Apart from the images, output the data below exactly.

Detected change data
------------------------------------------------------------------------

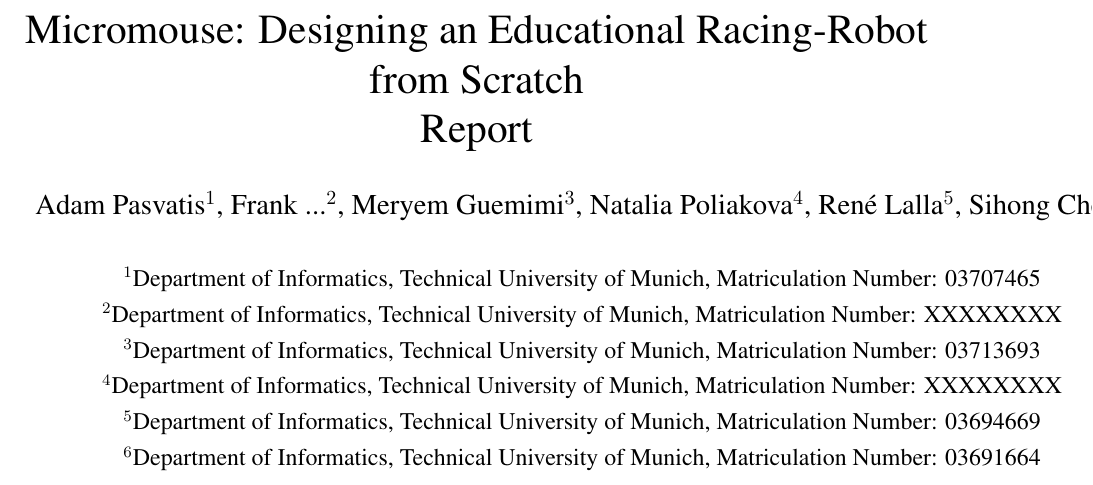
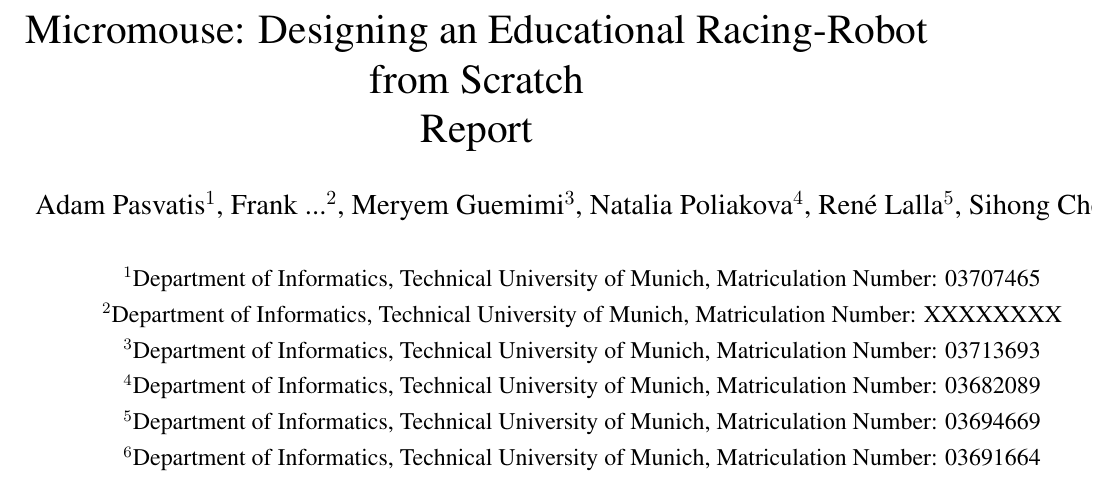
Before and after one commit to frankzl/tum-micromouse-end-project, a LaTeX document (report/scifile.tex): part of page 1 of 77, cut so that both start at the same text. Compiled offline with pdfLaTeX.

Commit message:
add natalias matriculation number

```diff
--- a/report/scifile.tex
+++ b/report/scifile.tex
@@ -85,7 +85,7 @@
 \normalsize{$^{1}$Department of Informatics, Technical University of Munich, Matriculation Number: 03707465}\\
 \normalsize{$^{2}$Department of Informatics, Technical University of Munich, Matriculation Number: XXXXXXXX}\\
 \normalsize{$^{3}$Department of Informatics, Technical University of Munich, Matriculation Number: 03713693}\\
-\normalsize{$^{4}$Department of Informatics, Technical University of Munich, Matriculation Number: XXXXXXXX}\\
+\normalsize{$^{4}$Department of Informatics, Technical University of Munich, Matriculation Number: 03682089}\\
 \normalsize{$^{5}$Department of Informatics, Technical University of Munich, Matriculation Number: 03694669}\\
 \normalsize{$^{6}$Department of Informatics, Technical University of Munich, Matriculation Number: 03691664}\\
 \\
```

------------------------------------------------------------------------

(Exercise answer):
Before and after one commit to frankzl/tum-micromouse-end-project, a LaTeX document (report/scifile.tex): part of page 1 of 77, cut so that both start at the same text. Compiled offline with pdfLaTeX.

Commit message:
add natalias matriculation number

```diff
--- a/report/scifile.tex
+++ b/report/scifile.tex
@@ -85,7 +85,7 @@
 \normalsize{$^{1}$Department of Informatics, Technical University of Munich, Matriculation Number: 03707465}\\
 \normalsize{$^{2}$Department of Informatics, Technical University of Munich, Matriculation Number: XXXXXXXX}\\
 \normalsize{$^{3}$Department of Informatics, Technical University of Munich, Matriculation Number: 03713693}\\
-\normalsize{$^{4}$Department of Informatics, Technical University of Munich, Matriculation Number: XXXXXXXX}\\
+\normalsize{$^{4}$Department of Informatics, Technical University of Munich, Matriculation Number: 03682089}\\
 \normalsize{$^{5}$Department of Informatics, Technical University of Munich, Matriculation Number: 03694669}\\
 \normalsize{$^{6}$Department of Informatics, Technical University of Munich, Matriculation Number: 03691664}\\
 \\
```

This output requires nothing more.